What's In A Meme?
In a fund-raising email, with the subject-line "Fight For The Memes", Christian Romero of the EFF Membership Team wrote of memes:
"Support your right to have fun online."
"Dear Supporter of Digital Freedom,
One of the internet's great joys, for me at least, is seeing all the fun and creative ways that people use memes to express themselves. It can be a silly way to convey your feelings about a TV show, or even to critique the government. These fun images and videos are a great reminder about the freedom of expression and creativity the internet allows us to have.
But, for all the good the internet does, there are still those trying to bend its capabilities to take advantage of the users..."
I take issue. Does one have a right to have fun online? A "right? Strictly speaking, probably one does not have such a right, any more than one has a right to party, unless --like adverse possession-- it can be established by multiple years of continual use which is never legally challenged.
Memes are not enumerated in the Constitution. One does not even have the right to "happiness" or great joy, but only "the pursuit of happiness".
They cite an example of a meme, and interestingly, that meme was challenged by a songwriter and artist best known as Prince. That case took eleven years, and ended in a settlement. It may not have legally established that anyone has the right to use copyrighted music in their short, visual creation for sharing.
For anyone puzzled by the link I applied to "great joy", my earworm of the day is Marianne Faithful's line "danger is great joy" from her Witches' Song from the album Broken English.
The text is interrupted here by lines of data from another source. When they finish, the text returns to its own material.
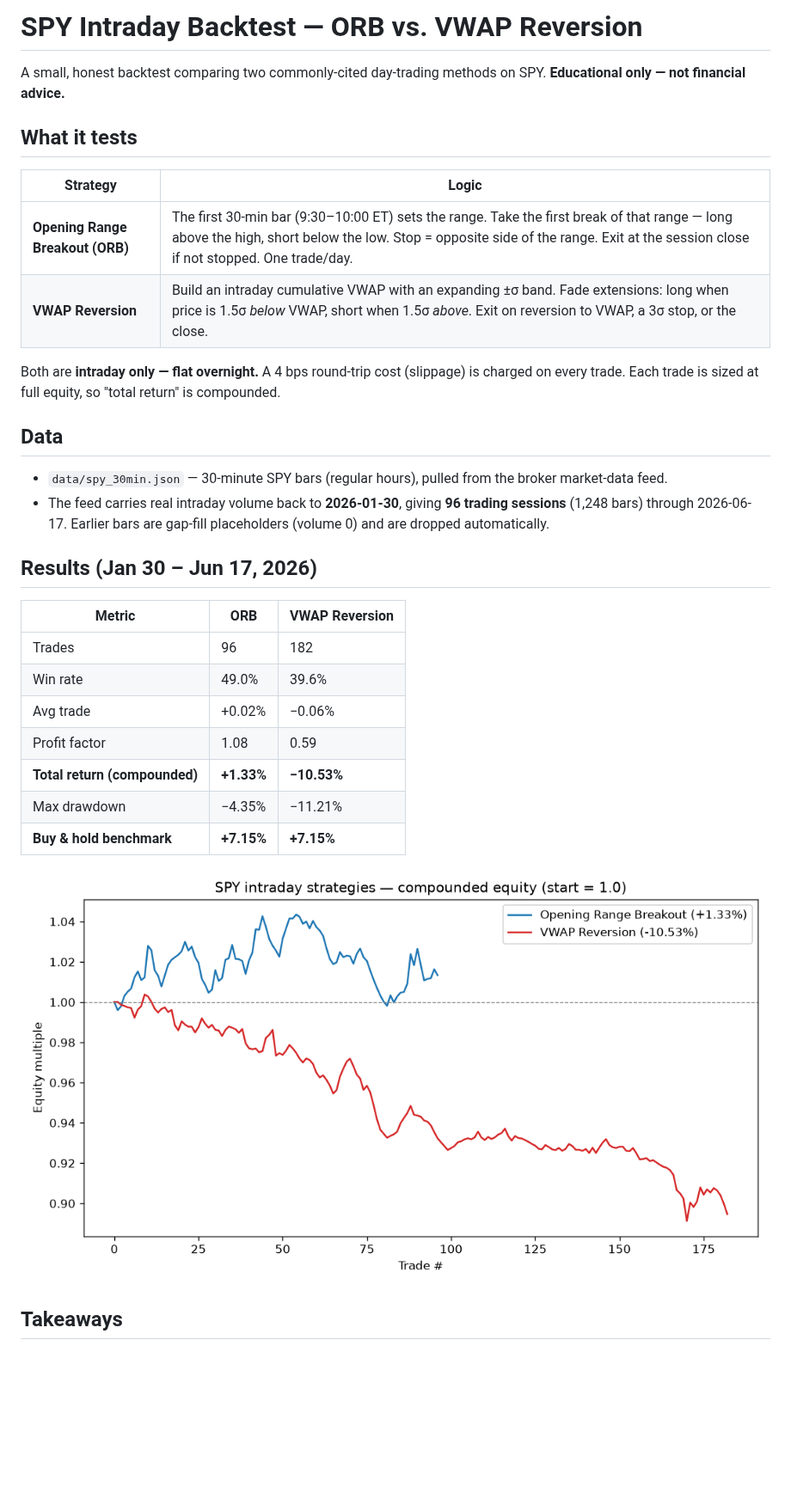
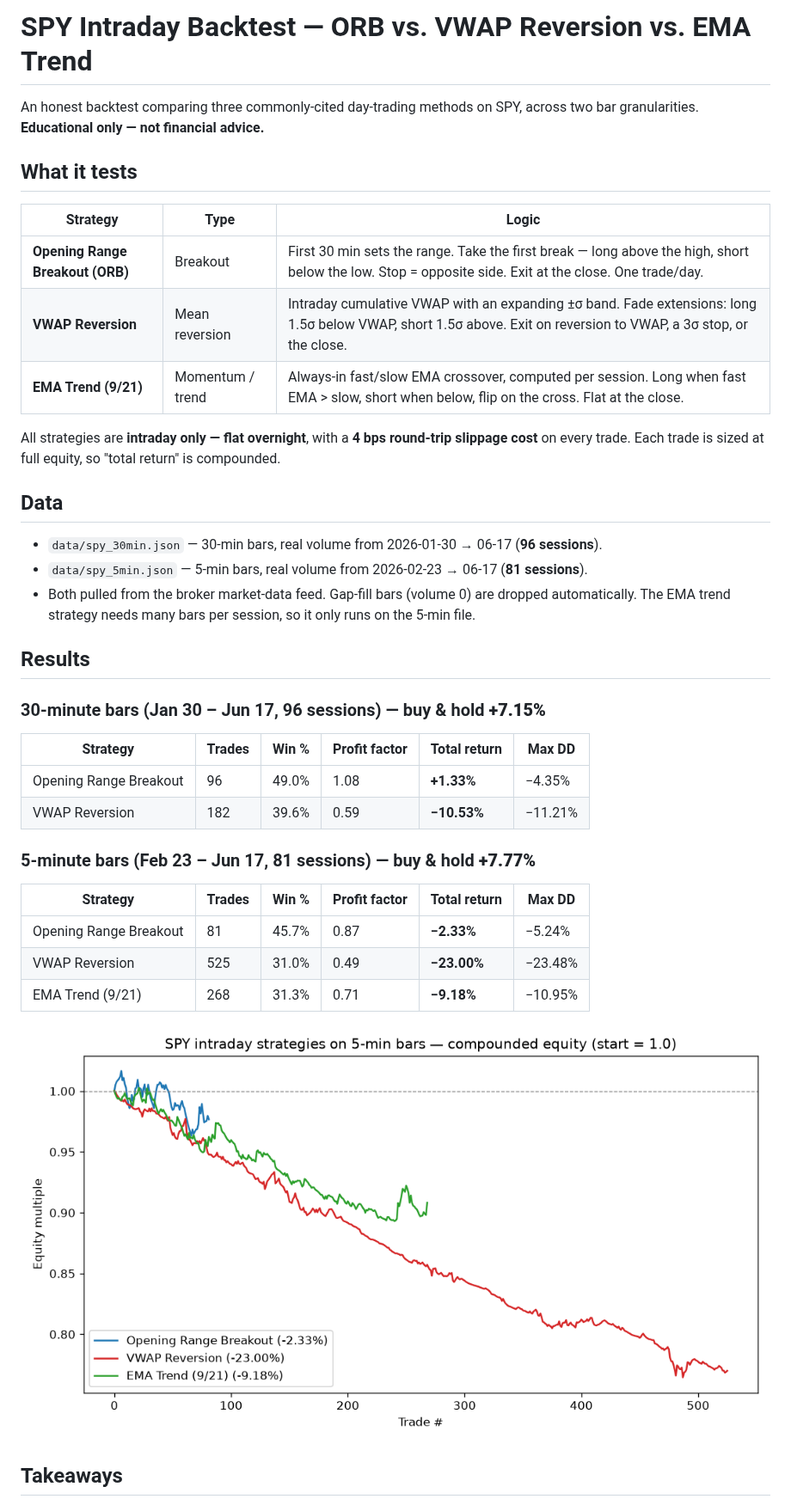
Before and after one commit to HarrisonHong21/nba-player-performance-dashboard, a Markdown page: backtest/README.md, the part around one of its changes. Shown at 86% size. Rendered like a GitHub page; pictures changed too: backtest/results/equity_curve_5min.png (added); blank space fills up the shorter version.

```diff
--- a/backtest/README.md
+++ b/backtest/README.md
@@ -1,40 +1,46 @@
-# SPY Intraday Backtest — ORB vs. VWAP Reversion
+# SPY Intraday Backtest — ORB vs. VWAP Reversion vs. EMA Trend
 
-A small, honest backtest comparing two commonly-cited day-trading methods on
-SPY. **Educational only — not financial advice.**
+An honest backtest comparing three commonly-cited day-trading methods on SPY,
+across two bar granularities. **Educational only — not financial advice.**
 
 ## What it tests
 
-| Strategy | Logic |
-|----------|-------|
-| **Opening Range Breakout (ORB)** | The first 30-min bar (9:30–10:00 ET) sets the range. Take the first break of that range — long above the high, short below the low. Stop = opposite side of the range. Exit at the session close if not stopped. One trade/day. |
-| **VWAP Reversion** | Build an intraday cumulative VWAP with an expanding ±σ band. Fade extensions: long when price is 1.5σ *below* VWAP, short when 1.5σ *above*. Exit on reversion to VWAP, a 3σ stop, or the close. |
+| Strategy | Type | Logic |
+|----------|------|-------|
+| **Opening Range Breakout (ORB)** | Breakout | First 30 min sets the range. Take the first break — long above the high, short below the low. Stop = opposite side. Exit at the close. One trade/day. |
+| **VWAP Reversion** | Mean reversion | Intraday cumulative VWAP with an expanding ±σ band. Fade extensions: long 1.5σ below VWAP, short 1.5σ above. Exit on reversion to VWAP, a 3σ stop, or the close. |
+| **EMA Trend (9/21)** | Momentum / trend | Always-in fast/slow EMA crossover, computed per session. Long when fast EMA > slow, short when below, flip on the cross. Flat at the close. |
 
-Both are **intraday only — flat overnight.** A 4 bps round-trip cost
-(slippage) is charged on every trade. Each trade is sized at full equity, so
-"total return" is compounded.
+All strategies are **intraday only — flat overnight**, with a **4 bps
+round-trip slippage cost** on every trade. Each trade is sized at full equity,
+so "total return" is compounded.
 
 ## Data
 
-- `data/spy_30min.json` — 30-minute SPY bars (regular hours), pulled from the
-  broker market-data feed.
-- The feed carries real intraday volume back to **2026-01-30**, giving
-  **96 trading sessions** (1,248 bars) through 2026-06-17. Earlier bars are
-  gap-fill placeholders (volume 0) and are dropped automatically.
+- `data/spy_30min.json` — 30-min bars, real volume from 2026-01-30 → 06-17 (**96 sessions**).
+- `data/spy_5min.json` — 5-min bars, real volume from 2026-02-23 → 06-17 (**81 sessions**).
+- Both pulled from the broker market-data feed. Gap-fill bars (volume 0) are
+  dropped automatically. The EMA trend strategy needs many bars per session, so
+  it only runs on the 5-min file.
 
-## Results (Jan 30 – Jun 17, 2026)
+## Results
 
-| Metric | ORB | VWAP Reversion |
-|---|---|---|
-| Trades | 96 | 182 |
-| Win rate | 49.0% | 39.6% |
-| Avg trade | +0.02% | −0.06% |
-| Profit factor | 1.08 | 0.59 |
-| **Total return (compounded)** | **+1.33%** | **−10.53%** |
-| Max drawdown | −4.35% | −11.21% |
-| **Buy & hold benchmark** | **+7.15%** | **+7.15%** |
+### 30-minute bars (Jan 30 – Jun 17, 96 sessions) — buy & hold **+7.15%**
 
-![equity curve](results/equity_curve.png)
+| Strategy | Trades | Win % | Profit factor | Total return | Max DD |
+|---|---|---|---|---|---|
+| Opening Range Breakout | 96 | 49.0% | 1.08 | **+1.33%** | −4.35% |
+| VWAP Reversion | 182 | 39.6% | 0.59 | **−10.53%** | −11.21% |
+
+### 5-minute bars (Feb 23 – Jun 17, 81 sessions) — buy & hold **+7.77%**
+
+| Strategy | Trades | Win % | Profit factor | Total return | Max DD |
+|---|---|---|---|---|---|
+| Opening Range Breakout | 81 | 45.7% | 0.87 | **−2.33%** | −5.24% |
+| VWAP Reversion | 525 | 31.0% | 0.49 | **−23.00%** | −23.48% |
+| EMA Trend (9/21) | 268 | 31.3% | 0.71 | **−9.18%** | −10.95% |
+
+![equity curve, 5-min](results/equity_curve_5min.png)
 
 ## Takeaways
 
```
Also changed, not shown: other parts of backtest/README.md (+28 -22 lines), 8 other files.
My title, "What's In A Meme?" is inspired by a much-misunderstood, balcony scene soliloquy by Juliet in the Shakespearean play "Romeo and Juliet". I would call it a soliloquy rather than a monologue because she believes herself to be alone, and does not know that Romeo is eavesdropping. She says, "What's in a NAME?" and goes on to say that "a rose by any other name would smell as sweet". By the way, "wherefore" meant --and still means-- closer to "why", but certainly not "where".
All the best,